I'm afraid the viewer will have to provide that story. Payne may imbue her paintings with emotion, but there is no grand narrative at play.
"A lot of my subject matter is just stuff that I think will look cool in a painting," Payne says. "Objects that are discarded--it's just things that I'm personally drawn to, maybe all the stuff in my recycling box."
The key is the alchemy that artists bring to something, the transformation of an everyday object into something interesting to behold. 'I hope the viewer recognizes what I'm depicting but see it like for the first time," says Payne. "I hope that they can identify the subject but are wowed by the painting of it. I'm always pursuing the 'cool' factor."

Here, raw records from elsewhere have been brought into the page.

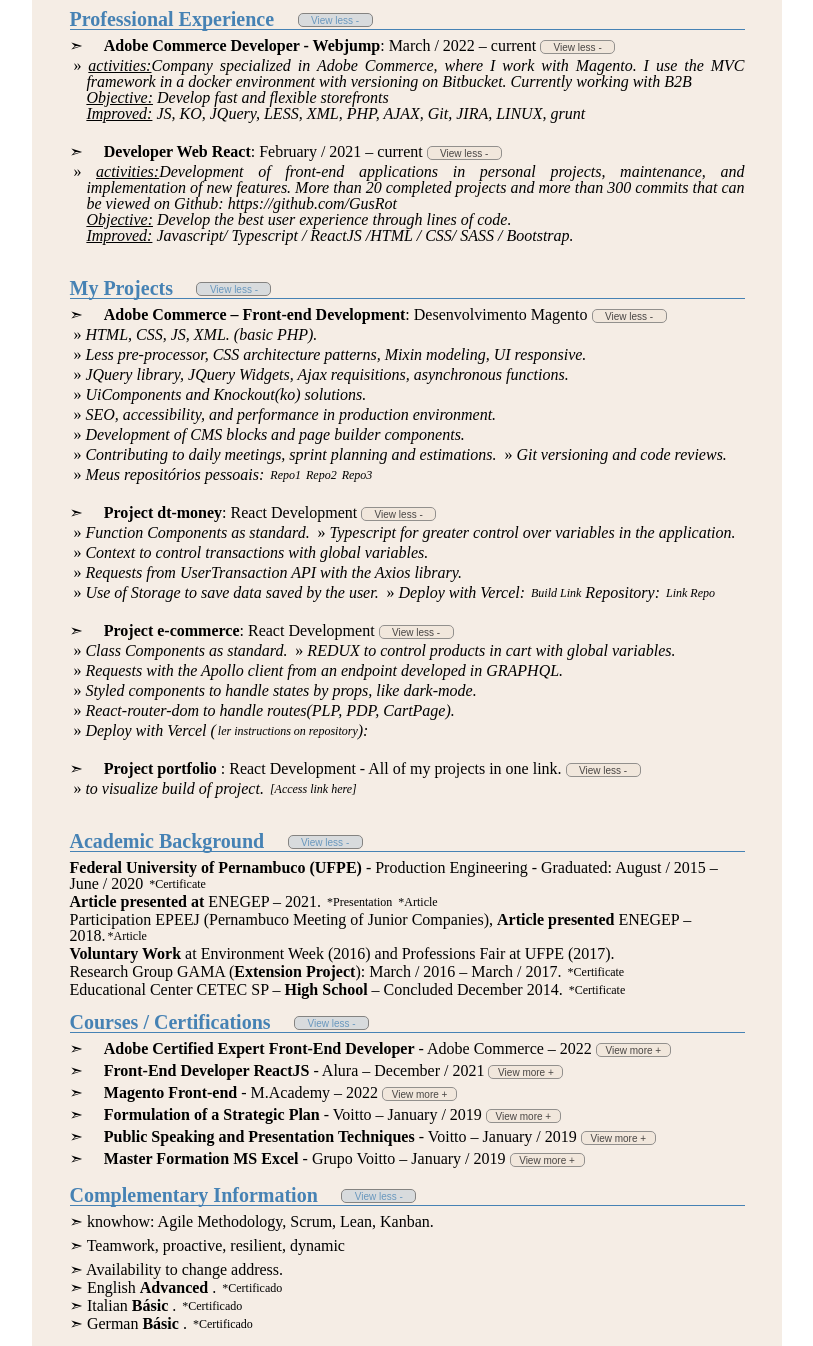
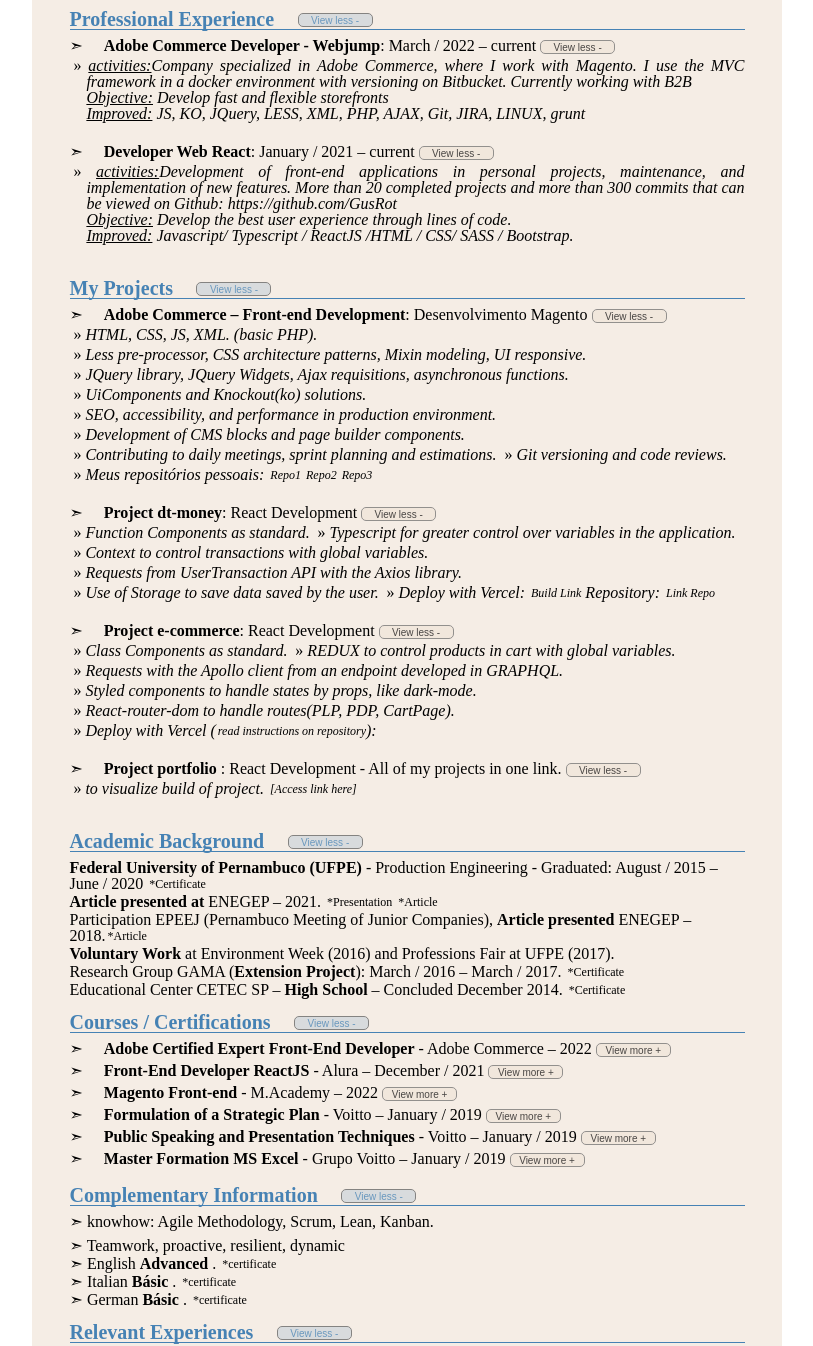
Before and after one commit to GusRot/Curriculo, a plain HTML site: page pages/ingles.html in a window 1280 px wide. Shown: the part 452-1798 px from the top of the page, without its empty margins (233-1046 px from the left). Drawn offline with nearby package versions, Linux system fonts and the light colour scheme; files whose address does not match are found by name.

Commit message:
Adobe_Certification

```diff
--- a/pages/ingles.html
+++ b/pages/ingles.html
@@ -113,7 +113,7 @@
 
         <footer>
             <p>Gustavo Lira Rotta</p>
-            <p>Recife, 2021</p>
+            <p>Brasil, 2022</p>
         </footer>
 
         <script src="../script/scriptEn.js"></script>
--- a/script/scriptEn.js
+++ b/script/scriptEn.js
@@ -135,7 +135,7 @@
     },
     {
         title: "Developer Web React",
-        period: "February / 2021 – current",
+        period: "January / 2021 – current",
         activities: {
             activity:
                 "Development of front-end applications in personal projects, maintenance, and implementation of new features. More than 20 completed projects and more than 300 commits that can be viewed on Github: https://github.com/GusRot",
@@ -188,7 +188,7 @@
             "Requests with the Apollo client from an endpoint developed in GRAPHQL.",
             "Styled components to handle states by props, like dark-mode.",
             "React-router-dom to handle routes(PLP, PDP, CartPage).",
-            `Deploy with Vercel (<a class="links" href="https://github.com/GusRot/e-commerce" target="blank">ler instructions on repository</a>):`,
+            `Deploy with Vercel (<a class="links" href="https://github.com/GusRot/e-commerce" target="blank">read instructions on repository</a>):`,
         ],
     },
     {
@@ -268,7 +268,6 @@
 const complementary = [
     "knowhow: Agile Methodology, Scrum, Lean, Kanban.",
     "Teamwork, proactive, resilient, dynamic",
-    "Availability to change address.",
 ];
 
 window.onload = function () {
@@ -317,7 +316,7 @@
         <button class="show-more-less" onclick = "toggleMoreLess(this)">View more +</button>
         <div class="none">
             <p class="arrow-before"><em>${courses[i].description}  </em>
-            <a class="links" href=${courses[i].link} width="476" height="288" frameborder="0" scrolling="no" target="blank">*Certificado</a></p>
+            <a class="links" href=${courses[i].link} width="476" height="288" frameborder="0" scrolling="no" target="blank">*certificate</a></p>
         </div>
     </li>`;
     }
@@ -328,7 +327,7 @@
     }
     for (let i = 0; i < complementaryIdioms.length; i++) {
         complementaryID.innerHTML += `<li class="linha">${complementaryIdioms[i].idiom} <strong>${complementaryIdioms[i].level} </strong>.
-        <a class="links" href=${complementaryIdioms[i].certificate}  width="476" height="288" frameborder="0" scrolling="no" target="blank">*Certificado</a>
+        <a class="links" href=${complementaryIdioms[i].certificate}  width="476" height="288" frameborder="0" scrolling="no" target="blank">*certificate</a>
     </li>`;
     }
 };
```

That elevation of the mundane is something she taught her students. A beautiful dress for a young girl is already a work of art…but an old, used-up flip-flop? Payne has long understood shoes to be a good subject for a painting. If one needs precedents in art history, they are there. Google Van Gogh's painting of shoes, for example. Andrew Wyeth's tempera painting of his boots treading on a weed. But most of all, Payne found shoes useful for teaching her art students.
"When I was teaching high school kids, I was always looking for things to draw--things readily available and not too precious," says the artist. "Never use candy in a still life--they are always so hungry, so they will eat it--even if it is glued down! Shoes work well because we all have such a strong symbol in our brains for what a shoe looks like. Same with a flip-flop. To correctly draw a shoe--and to me, painting is just an offshoot of drawing--you have to give up on the idea of drawing the symbol. What do you really see? What shape do you actually see? I still like painting shoes today. This summer I'm going to paint shoes a lot bigger. I don't know if it will be a series, but I will return to shoes. I'm also going to paint some pieces with those magnetic letters that people put on refrigerators. I am raising chickens so I am going to paint them as well."

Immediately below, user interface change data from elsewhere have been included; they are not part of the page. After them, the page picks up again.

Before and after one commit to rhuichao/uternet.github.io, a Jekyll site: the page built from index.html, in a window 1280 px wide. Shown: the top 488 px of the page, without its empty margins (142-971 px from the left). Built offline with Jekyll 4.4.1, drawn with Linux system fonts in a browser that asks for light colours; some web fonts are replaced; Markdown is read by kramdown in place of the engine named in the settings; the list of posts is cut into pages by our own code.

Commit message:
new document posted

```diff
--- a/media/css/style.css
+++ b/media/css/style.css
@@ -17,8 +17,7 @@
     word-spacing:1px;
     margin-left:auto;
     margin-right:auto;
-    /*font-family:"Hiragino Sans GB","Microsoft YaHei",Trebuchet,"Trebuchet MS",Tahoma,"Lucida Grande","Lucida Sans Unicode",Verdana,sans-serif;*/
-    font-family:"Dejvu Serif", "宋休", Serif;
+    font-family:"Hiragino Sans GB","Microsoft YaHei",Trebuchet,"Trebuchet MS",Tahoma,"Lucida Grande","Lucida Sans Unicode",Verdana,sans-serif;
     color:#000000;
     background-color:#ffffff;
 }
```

Payne sometimes paints outdoors, and she likes it, but the weather and the sunlight changes rather quickly, making it a challenge to capture the scene. So she prefers to carefully arrange objects and set up lights in her studio to prepare her subject matter. "I spend a great deal of time setting it all up, but I find that if I have a really solid plan, it's unlikely that the painting process will falter. I like to feel pretty confident in what I'm doing for it to be a success."
Before the pandemic she enjoyed participating in several artist residencies. Payne would paint in a community for one week in all four seasons, depicting the local beauty. That's preferable to some outdoor painting events, where painters compete to paint the "best" painting over a week or weekend. "Residencies were more doable," Payne says. "It was still hard work, but I had the opportunity to take as much time as I needed, to repeat a painting, or to return to the same scene a couple of times to finish a piece to my satisfaction." Payne reports that these paintings of local communities, including Lindsborg, Newton, and Marysville, appeal to collectors who appreciate a small-town vibe.
Payne clearly appreciates the Prairie Village vibe. She grew up in Johnson County and graduated from Shawnee Mission West. She "married a boy from Shawnee Mission South," and earned a master's degree in art education from KU (much of it off-campus) after graduating from Emporia College. Now retired, she paints what she wants, the way she wants. "It keeps me off the streets," she says with a laugh.
Bob Bahr is a member of the Prairie Village Arts Council. He has written about visual art for several national magazines. He lives with his family in Prairie Village and paints a variety of subjects. He wishes there was a NYC-style bodega in the Shops.